Dataset entries

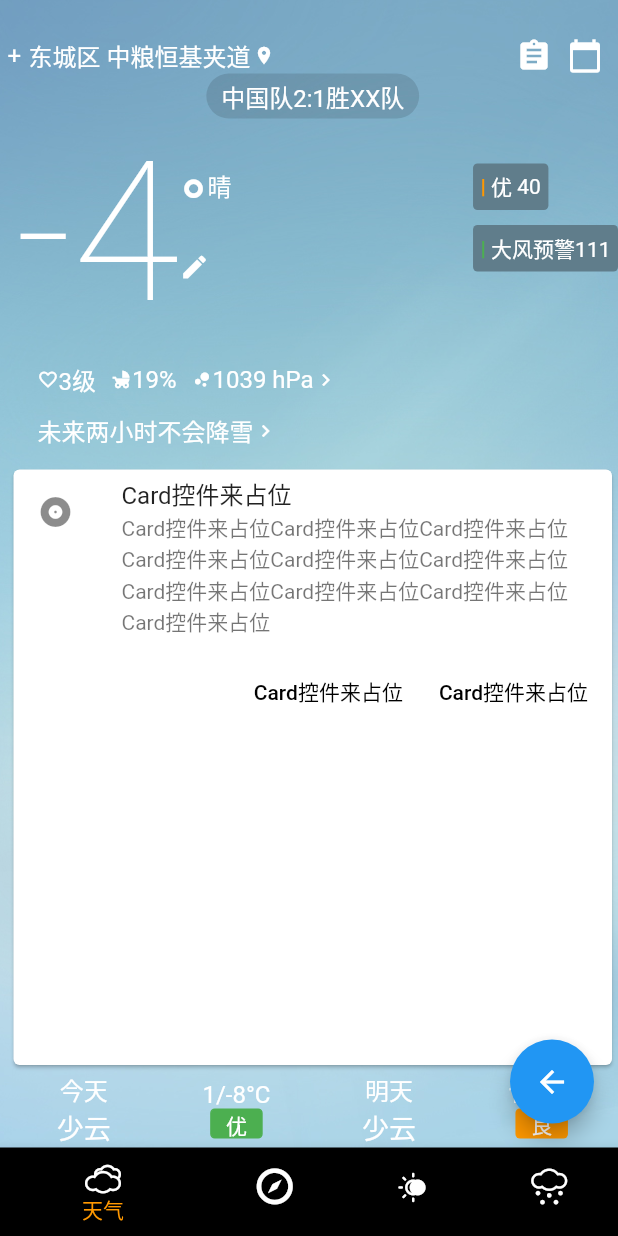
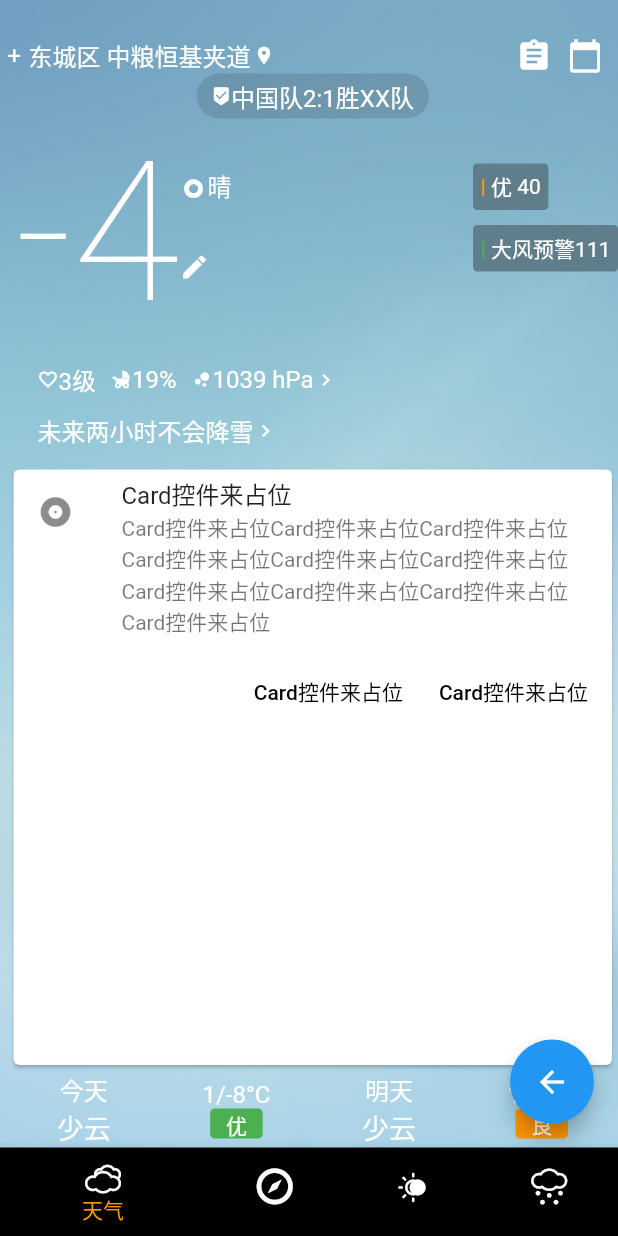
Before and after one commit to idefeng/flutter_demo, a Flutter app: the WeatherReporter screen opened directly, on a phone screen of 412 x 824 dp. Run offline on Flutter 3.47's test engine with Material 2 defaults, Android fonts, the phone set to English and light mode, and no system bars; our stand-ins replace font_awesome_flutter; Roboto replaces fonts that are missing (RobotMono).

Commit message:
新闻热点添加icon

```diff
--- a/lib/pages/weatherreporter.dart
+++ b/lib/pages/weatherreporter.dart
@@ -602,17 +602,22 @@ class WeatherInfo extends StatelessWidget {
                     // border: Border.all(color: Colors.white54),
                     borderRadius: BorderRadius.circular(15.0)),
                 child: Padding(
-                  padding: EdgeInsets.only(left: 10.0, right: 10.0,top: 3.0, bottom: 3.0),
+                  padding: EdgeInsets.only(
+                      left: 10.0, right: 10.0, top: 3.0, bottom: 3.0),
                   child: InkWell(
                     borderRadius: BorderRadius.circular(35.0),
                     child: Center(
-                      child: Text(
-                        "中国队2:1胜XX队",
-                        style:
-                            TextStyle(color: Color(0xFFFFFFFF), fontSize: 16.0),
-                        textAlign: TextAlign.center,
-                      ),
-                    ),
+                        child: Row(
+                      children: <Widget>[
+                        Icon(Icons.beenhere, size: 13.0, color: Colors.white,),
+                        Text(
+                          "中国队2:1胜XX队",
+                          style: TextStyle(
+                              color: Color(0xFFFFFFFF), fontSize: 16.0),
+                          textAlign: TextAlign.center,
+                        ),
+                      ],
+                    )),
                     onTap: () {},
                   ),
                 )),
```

-- Assigned task --
Each line of the data above should be reproduced without alteration, and no picture should appear in the copy.

-- Output --
Before and after one commit to idefeng/flutter_demo, a Flutter app: the WeatherReporter screen opened directly, on a phone screen of 412 x 824 dp. Run offline on Flutter 3.47's test engine with Material 2 defaults, Android fonts, the phone set to English and light mode, and no system bars; our stand-ins replace font_awesome_flutter; Roboto replaces fonts that are missing (RobotMono).

Commit message:
新闻热点添加icon

```diff
--- a/lib/pages/weatherreporter.dart
+++ b/lib/pages/weatherreporter.dart
@@ -602,17 +602,22 @@ class WeatherInfo extends StatelessWidget {
                     // border: Border.all(color: Colors.white54),
                     borderRadius: BorderRadius.circular(15.0)),
                 child: Padding(
-                  padding: EdgeInsets.only(left: 10.0, right: 10.0,top: 3.0, bottom: 3.0),
+                  padding: EdgeInsets.only(
+                      left: 10.0, right: 10.0, top: 3.0, bottom: 3.0),
                   child: InkWell(
                     borderRadius: BorderRadius.circular(35.0),
                     child: Center(
-                      child: Text(
-                        "中国队2:1胜XX队",
-                        style:
-                            TextStyle(color: Color(0xFFFFFFFF), fontSize: 16.0),
-                        textAlign: TextAlign.center,
-                      ),
-                    ),
+                        child: Row(
+                      children: <Widget>[
+                        Icon(Icons.beenhere, size: 13.0, color: Colors.white,),
+                        Text(
+                          "中国队2:1胜XX队",
+                          style: TextStyle(
+                              color: Color(0xFFFFFFFF), fontSize: 16.0),
+                          textAlign: TextAlign.center,
+                        ),
+                      ],
+                    )),
                     onTap: () {},
                   ),
                 )),
```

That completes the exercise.